from Arctic Circle, a memoir by Robert Leonard Reid
“The coastal plain is where the polar bear dens and the caribou vacations, and where millions of migratory birds nest during a blink-of-an-eye summer. It’s also where the oil is. No one knows exactly how much is there, but it’s a lot. Oil industry sources put the number as high as sixteen billion barrels. If they’re right, refuge reserves exceed those of Prudhoe Bay, the largest-known oil field in North America. Drilling opponents have adopted a much smaller figure. By their estimate the refuge holds about an eight-month supply of oil for the United States (assuming that only refuge oil were used). An equivalent amount could be saved — and drilling foregone — by increasing the fuel efficiency of every vehicle in the United States by just two miles per gallon.

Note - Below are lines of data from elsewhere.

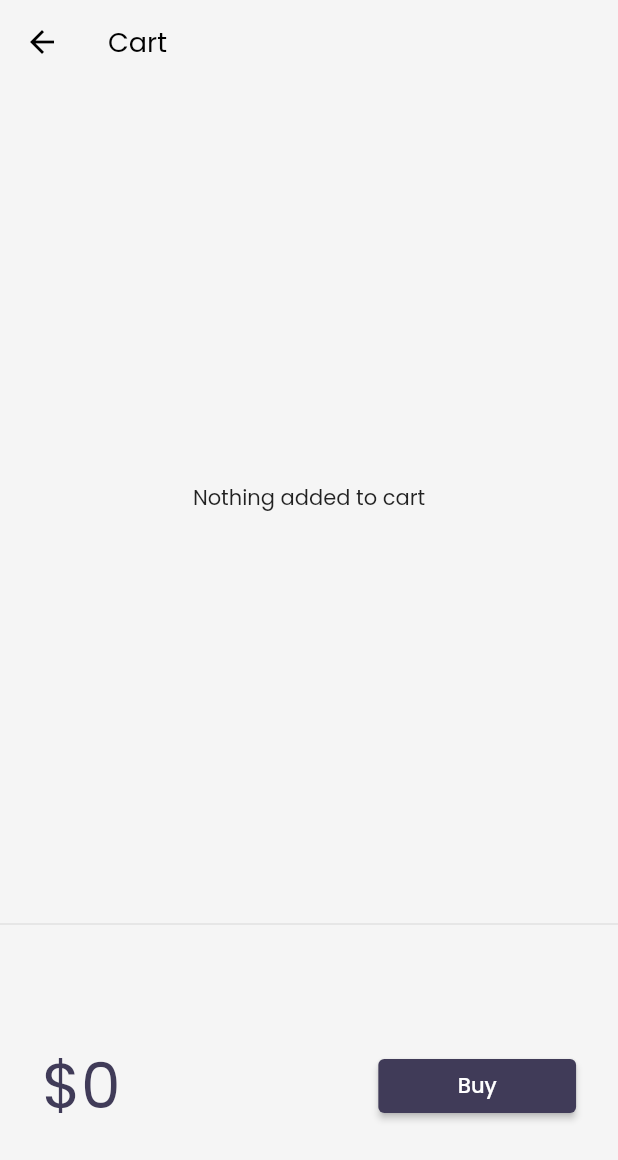
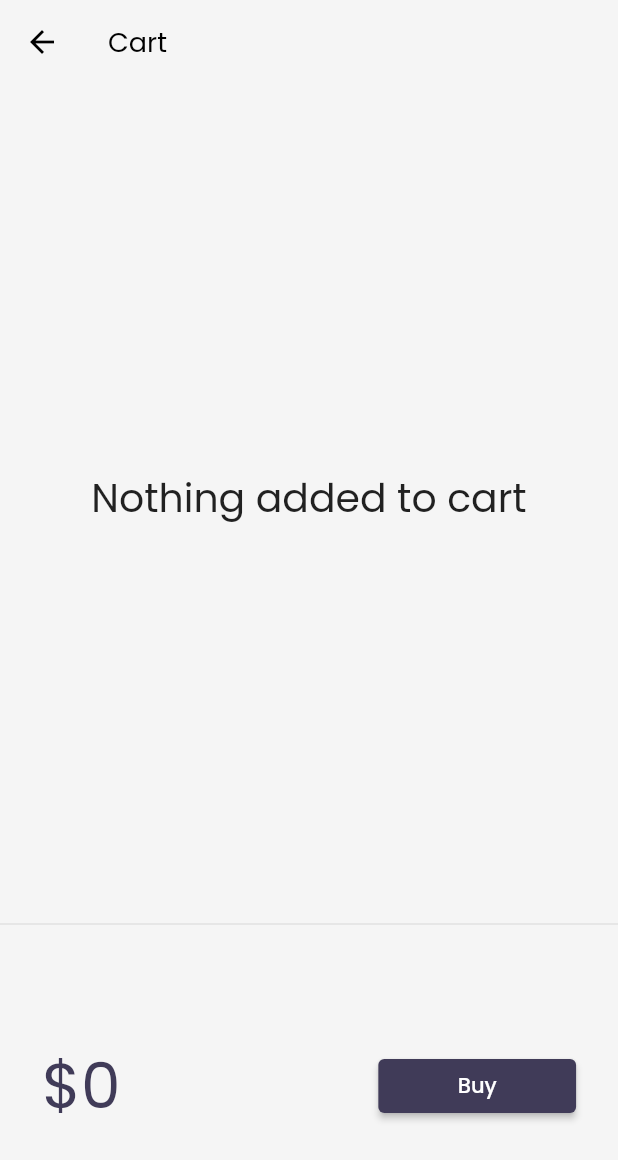
Before and after one commit to RisshabSingla/30DaysOfFlutter, a Flutter app: the CartPage screen opened by its route, on a phone screen of 412 x 824 dp. Shown: the top 1160 px of the screen. Run offline on Flutter 3.47's test engine with Material 2 defaults, Android fonts, the phone set to English and light mode, and no system bars; drawn by our look-alikes of velocity_x; our stand-ins replace google_fonts; network calls fail.

Commit message:
Day 26 Completed

```diff
--- a/lib/models/cart.dart
+++ b/lib/models/cart.dart
@@ -25,12 +25,6 @@ class CartModel {
 
   num get totalPrice =>
       items.fold(0, (total, current) => total + current.price);
-
-  // Remove item
-
-  void remove(Item item) {
-    _itemIds.remove(item.id);
-  }
 }
 
 class AddMutation extends VxMutation<MyStore> {
@@ -45,3 +39,16 @@ class AddMutation extends VxMutation<MyStore> {
     throw UnimplementedError();
   }
 }
+
+class RemoveMutation extends VxMutation<MyStore> {
+  final Item item;
+
+  RemoveMutation(this.item);
+
+  @override
+  perform() {
+    store?.cart._itemIds.remove(item.id);
+    // TODO: implement perform
+    throw UnimplementedError();
+  }
+}
--- a/lib/pages/cart_page.dart
+++ b/lib/pages/cart_page.dart
@@ -35,7 +35,13 @@ class _CartTotal extends StatelessWidget {
       child: Row(
         mainAxisAlignment: MainAxisAlignment.spaceAround,
         children: [
-          "\$${_cart.totalPrice}".text.xl5.color(context.accentColor).make(),
+          VxBuilder<MyStore>(
+              mutations: {RemoveMutation},
+              builder: (context, store, status) => "\$${_cart.totalPrice}"
+                  .text
+                  .xl5
+                  .color(context.accentColor)
+                  .make()),
           60.widthBox,
           ElevatedButton(
                   onPressed: () {
@@ -59,9 +65,10 @@ class _CartList extends StatelessWidget {
 
   @override
   Widget build(BuildContext context) {
+    VxState.watch(context, on: [RemoveMutation]);
     num len = _cart.items.length;
     return len == 0
-        ? "Nothing added to cart".text.makeCentered()
+        ? "Nothing added to cart".text.xl3.makeCentered()
         : ListView.builder(
             itemCount: _cart.items?.length,
             itemBuilder: (context, index) => ListTile(
@@ -69,8 +76,7 @@ class _CartList extends StatelessWidget {
               trailing: IconButton(
                 icon: Icon(Icons.remove_circle_outline),
                 onPressed: () {
-                  _cart.remove(_cart.items[index]);
-                  // setState(() {});
+                  RemoveMutation(_cart.items[index]);
                 },
               ),
               title: _cart.items[index].name.text.make(),
--- a/lib/widgets/home_widgets/add_to_cart.dart
+++ b/lib/widgets/home_widgets/add_to_cart.dart
@@ -19,7 +19,7 @@ class AddtoCart extends StatelessWidget {
 
   @override
   Widget build(BuildContext context) {
-    VxState.watch(context, on: [AddMutation]);   // listen(context , to: []) ----> outdated
+    VxState.watch(context, on: [AddMutation, RemoveMutation]);   // listen(context , to: []) ----> outdated
     final CartModel _cart = (VxState.store as MyStore).cart;
 
     bool isInCart = _cart.items.contains(catalog) ?? false;
```
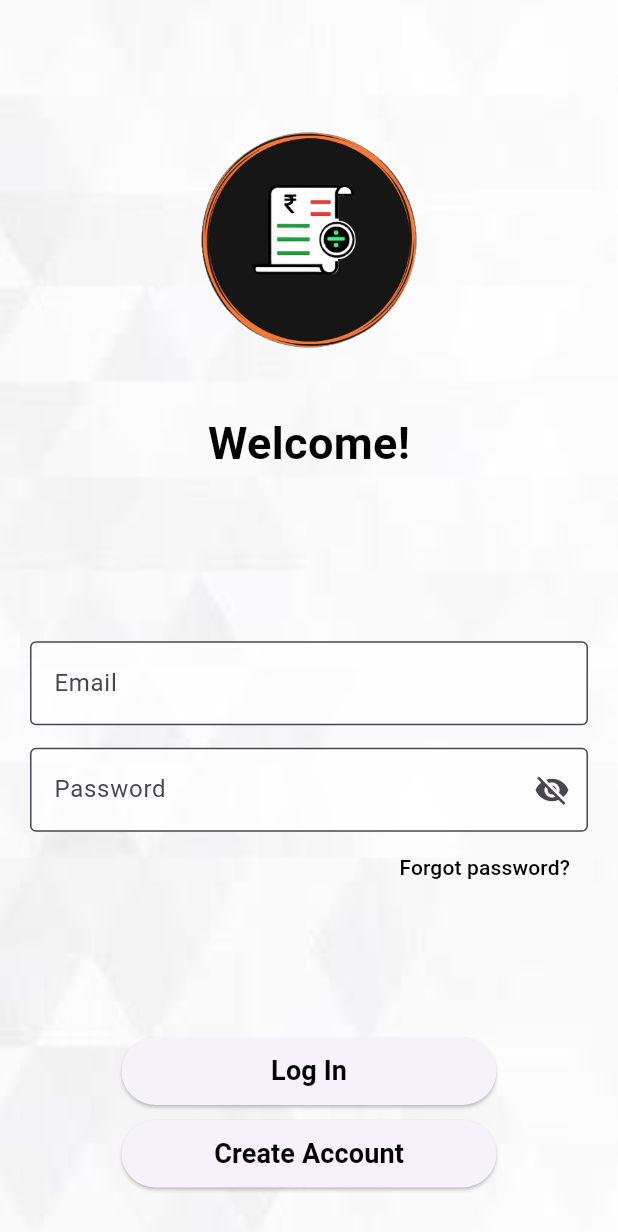
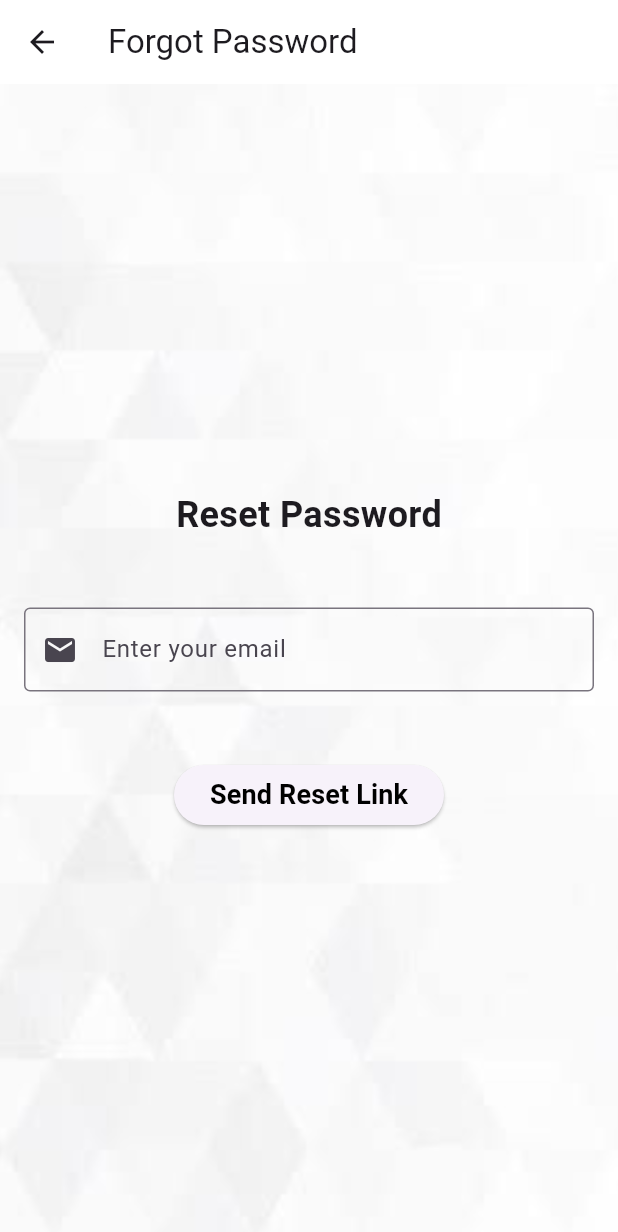
Before and after one commit to rutviknakum/we_spilit, a Flutter app: the screen it shows after launch, after a tap on "Forgot password?", on a phone screen of 412 x 824 dp. Shown: the top 1232 px of the screen. Run offline on Flutter 3.47's test engine with Material 3 defaults, Android fonts, the phone set to English and light mode, and no system bars; our stand-ins replace cloud_firestore, firebase_auth, firebase_core, google_sign_in; missing offline and left inert: fuzzy; accounts and stored records are empty.

Commit message:
add resetpassword page

```diff
--- /dev/null
+++ b/lib/Screen/ForgotPasswordScreen.dart
@@ -0,0 +1,118 @@
+import 'package:flutter/material.dart';
+import 'package:firebase_auth/firebase_auth.dart';
+
+class ForgotPasswordScreen extends StatefulWidget {
+  const ForgotPasswordScreen({Key? key}) : super(key: key);
+
+  @override
+  _ForgotPasswordScreenState createState() => _ForgotPasswordScreenState();
+}
+
+class _ForgotPasswordScreenState extends State<ForgotPasswordScreen> {
+  final _emailController = TextEditingController();
+  final _formKey = GlobalKey<FormState>();
+  bool _isSubmitting = false;
+
+  // Function to send password reset email using Firebase Auth
+  Future<void> _resetPassword(String email) async {
+    setState(() {
+      _isSubmitting = true;
+    });
+
+    try {
+      await FirebaseAuth.instance.sendPasswordResetEmail(email: email);
+      ScaffoldMessenger.of(context).showSnackBar(
+        const SnackBar(content: Text('Password reset email sent!')),
+      );
+    } catch (e) {
+      ScaffoldMessenger.of(context).showSnackBar(
+        SnackBar(content: Text('Error: ${e.toString()}')),
+      );
+    } finally {
+      setState(() {
+        _isSubmitting = false;
+      });
+    }
+  }
+
+  @override
+  Widget build(BuildContext context) {
+    return Scaffold(
+      appBar: AppBar(
+        title: const Text('Forgot Password'),
+        backgroundColor: Colors.white,
+      ),
+      body: Stack(
+        fit: StackFit.expand,
+        children: [
+          Image.asset(
+            'asset/background.jpeg', // Your app background image
+            fit: BoxFit.cover,
+          ),
+          Center(
+            child: Padding(
+              padding: const EdgeInsets.all(16.0),
+              child: Form(
+                key: _formKey,
+                child: Column(
+                  mainAxisAlignment: MainAxisAlignment.center,
+                  children: [
+                    const Text(
+                      'Reset Password',
+                      style: TextStyle(
+                        fontSize: 24,
+                        fontWeight: FontWeight.bold,
+                      ),
+                    ),
+                    const SizedBox(height: 45),
+                    TextFormField(
+                      controller: _emailController,
+                      decoration: const InputDecoration(
+                        labelText: 'Enter your email',
+                        border: OutlineInputBorder(),
+                        prefixIcon: Icon(Icons.email),
+                      ),
+                      keyboardType: TextInputType.emailAddress,
+                      validator: (value) {
+                        if (value == null || value.isEmpty) {
+                          return 'Please enter your email';
+                        }
+                        if (!RegExp(r'^[^@]+@[^@]+\.[^@]+').hasMatch(value)) {
+                          return 'Enter a valid email';
+                        }
+                        return null;
+                      },
+                    ),
+                    const SizedBox(height: 45),
+                    _isSubmitting
+                        ? const CircularProgressIndicator()
+                        : ElevatedButton(
+                            onPressed: () {
+                              if (_formKey.currentState?.validate() ?? false) {
+                                _resetPassword(_emailController.text);
+                              }
+                            },
+                            child: const Text(
+                              'Send Reset Link',
+                              style: TextStyle(
+                                  fontSize: 18,
+                                  fontWeight: FontWeight.bold,
+                                  color: Colors.black),
+                            ),
+                          ),
+                  ],
+                ),
+              ),
+            ),
+          ),
+        ],
+      ),
+    );
+  }
+
+  @override
+  void dispose() {
+    _emailController.dispose();
+    super.dispose();
+  }
+}
--- a/lib/Screen/LoginScreen.dart
+++ b/lib/Screen/LoginScreen.dart
@@ -1,6 +1,7 @@
 import 'package:flutter/material.dart';
 import 'package:provider/provider.dart';
 import 'package:we_spilit/Screen/CreateAccount.dart';
+import 'package:we_spilit/Screen/ForgotPasswordScreen.dart';
 import 'package:we_spilit/provider/auth_provider.dart';
 
 class LoginScreen extends StatefulWidget {
@@ -154,12 +155,12 @@ class _LoginScreenState extends State<LoginScreen> {
                               alignment: Alignment.centerRight,
                               child: TextButton(
                                 onPressed: () {
-                                  if (emailController.text.isNotEmpty) {
-                                    context
-                                        .read<AuthenticateProvider>()
-                                        .resetPassword(
-                                            email: emailController.text);
-                                  }
+                                  Navigator.push(
+                                    context,
+                                    MaterialPageRoute(
+                                        builder: (context) =>
+                                            const ForgotPasswordScreen()),
+                                  );
                                 },
                                 child: const Text(
                                   'Forgot password?',
```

The United States Geological Survey conducted exhaustive analyses of the relevant seismic data and in 2000 published what may be the closest we’ll get to an impartial estimate of the coastal plain’s oil potential. The survey estimated a 95 percent chance that 1.9 billion barrels of economically recoverable oil will be found; a 50 percent chance that 5.3 billion barrels will be found; and a 5 percent chance that 9.4 billion barrels will be found. The only way to assess the accuracy of such predictions, of course, is to drill. This idea strikes some people as sensible, and others as akin to burning down a house to see if it is fireproof.”